Two singing hubs were set up at Lindley and Staincliffe primary schools to teach 60 teachers the songs so they could give singing lessons to the boys, all aged between seven and 12, for their big day in the Town Hall.
Barbara Lawson, School Improvement Officer for Music in Kirklees, said: “It is wonderful the way everybody has come together to create this workshop.
“We are building on a rich tradition of singing in Kirklees and the reaction from schools has been tremendous.
“Initially we had hoped to get up to 400 boys involved, but we have almost doubled that.
“We wanted to develop boys’ singing in Kirklees and you only have to look at their faces to see they are loving it. ”

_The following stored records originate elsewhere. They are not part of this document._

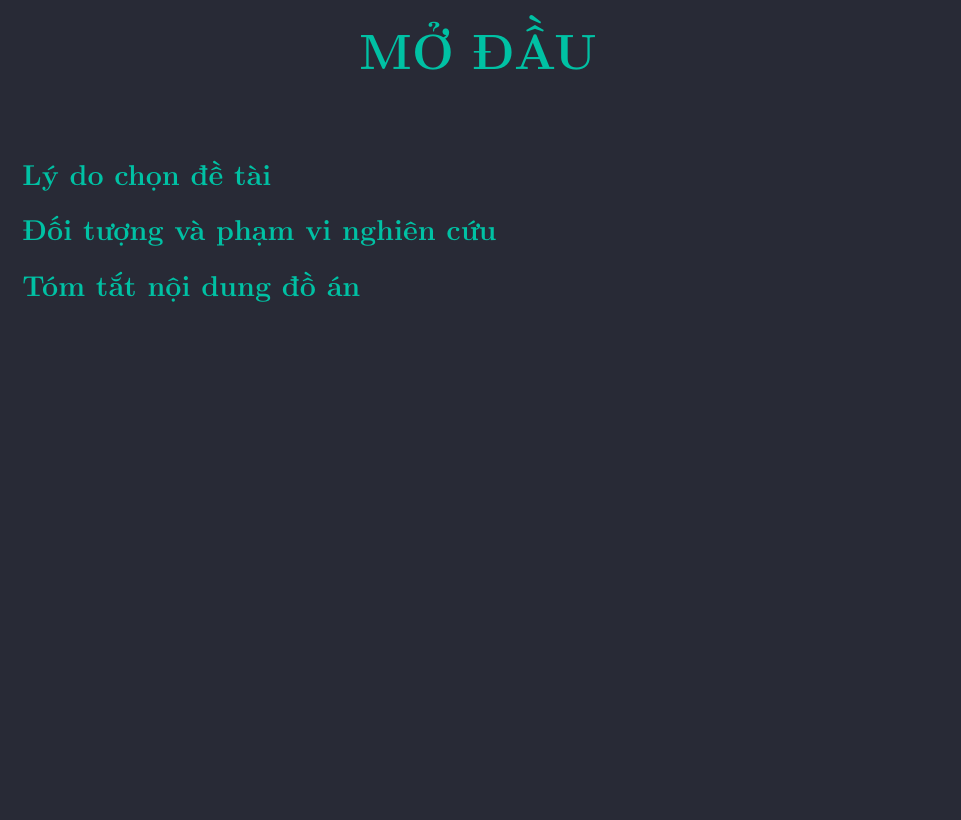
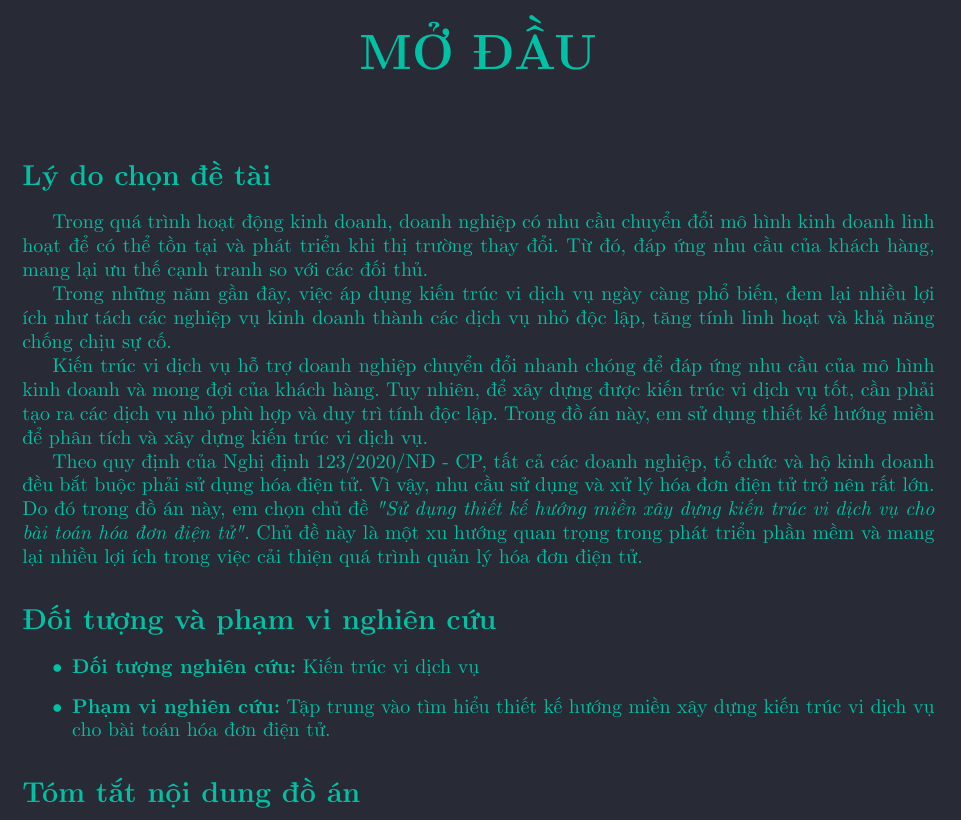
Before and after one commit to vvn20206205/report, a LaTeX document (baocao/main.tex, which reads baocao/contents/p001_doi_tuong_va_pham_vi_nghien_cuu.tex, baocao/contents/p001_ly_do_chon_de_tai.tex): part of the page, cut so that both start at the same text, the shorter picture padded with empty space. Compiled offline with pdfLaTeX.

Commit message:
VuVanNghia20206205

```diff
--- /dev/null
+++ b/baocao/contents/p001_doi_tuong_va_pham_vi_nghien_cuu.tex
@@ -0,0 +1,7 @@
+\begin{itemize}
+
+    \item \textbf{Đối tượng nghiên cứu:} Kiến trúc vi dịch vụ
+
+    \item \textbf{Phạm vi nghiên cứu:} Tập trung vào tìm hiểu thiết kế hướng miền xây dựng kiến trúc vi dịch vụ cho bài toán hóa đơn điện tử.
+
+    \end{itemize}
--- /dev/null
+++ b/baocao/contents/p001_ly_do_chon_de_tai.tex
@@ -0,0 +1,7 @@
+Trong quá trình hoạt động kinh doanh, doanh nghiệp có nhu cầu chuyển đổi mô hình kinh doanh linh hoạt để có thể tồn tại và phát triển khi thị trường thay đổi. Từ đó, đáp ứng nhu cầu của khách hàng, mang lại ưu thế cạnh tranh so với các đối thủ.
+
+Trong những năm gần đây, việc áp dụng kiến trúc vi dịch vụ ngày càng phổ biến, đem lại nhiều lợi ích như tách các nghiệp vụ kinh doanh thành các dịch vụ nhỏ độc lập, tăng tính linh hoạt và khả năng chống chịu sự cố.
+
+Kiến trúc vi dịch vụ hỗ trợ doanh nghiệp chuyển đổi nhanh chóng để đáp ứng nhu cầu của mô hình kinh doanh và mong đợi của khách hàng. Tuy nhiên, để xây dựng được kiến trúc vi dịch vụ tốt, cần phải tạo ra các dịch vụ nhỏ phù hợp và duy trì tính độc lập. Trong đồ án này, em sử dụng thiết kế hướng miền để phân tích và xây dựng kiến trúc vi dịch vụ.
+
+Theo quy định của Nghị định 123/2020/NĐ - CP, tất cả các doanh nghiệp, tổ chức và hộ kinh doanh đều bắt buộc phải sử dụng hóa điện tử. Vì vậy, nhu cầu sử dụng và xử lý hóa đơn điện tử trở nên rất lớn. Do đó trong đồ án này, em chọn chủ đề \emph{"Sử dụng thiết kế hướng miền xây dựng kiến trúc vi dịch vụ cho bài toán hóa đơn điện tử"}. Chủ đề này là một xu hướng quan trọng trong phát triển phần mềm và mang lại nhiều lợi ích trong việc cải thiện quá trình quản lý hóa đơn điện tử.
--- a/baocao/main.tex
+++ b/baocao/main.tex
@@ -25,9 +25,38 @@
 \chapter*{\centering MỞ ĐẦU}
 \addcontentsline{toc}{chapter}{MỞ ĐẦU}
 \section*{Lý do chọn đề tài}
-% \input{contents/ly_do_chon_de_tai}
+
+
+
+
+\input{contents/p001_ly_do_chon_de_tai}
+
+
+
+
+
+
+
+
+
+
+
 \section*{Đối tượng và phạm vi nghiên cứu}
-% \input{contents/doi_tuong_va_pham_vi_nghien_cuu}
+
+
+
+\input{contents/p001_doi_tuong_va_pham_vi_nghien_cuu}
+
+
+
+
+
+
+
+
+
+
+
 \section*{Tóm tắt nội dung đồ án}
 % \input{contents/tom_tat_noi_dung_do_an}
 %%%%%%%%%%%%%%%%%%%%%%%%%%%%%%
```
Also changed, not shown: 1 other file.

Nine-year-old Luke Fletcher from Kayes First and Nursery School, Clayton West, agreed: “It’s proper good,” he said.
“It’s exciting and it can do your voice good. I like watching the choir sing. They do expressions when they sing and their voices go high; when I sing high my voice goes all croaky.”
Two highlights for the youngsters were the showcase performances from Lindley Boys’ Choir and 35-strong rock band Only Boys Aloud from Scissett Middle School, complete with electric guitar. Their thumping rendition of Guns ’n’ Roses’ Sweet Child of Mine had 700-and-odd boys shaking their heads, tapping their hands and feet and generally wiggling about in time to the beat.
Band member Patrick Wood, aged 12, said: “This is the biggest crowd we have ever done, it’s amazing.”
Michael Hampshire, chairman of the Mrs Sunderland Music Festival, added: “Some boys are a bit shy about singing in front of girls, but you only have to hear and watch them today to see the almost physical thrill the boys get out if it. It becomes as exciting as playing football for them”
The next event in the series is Choral Explosion, when 900 boys and girls will sing in a concert at the Town Hall on March 23.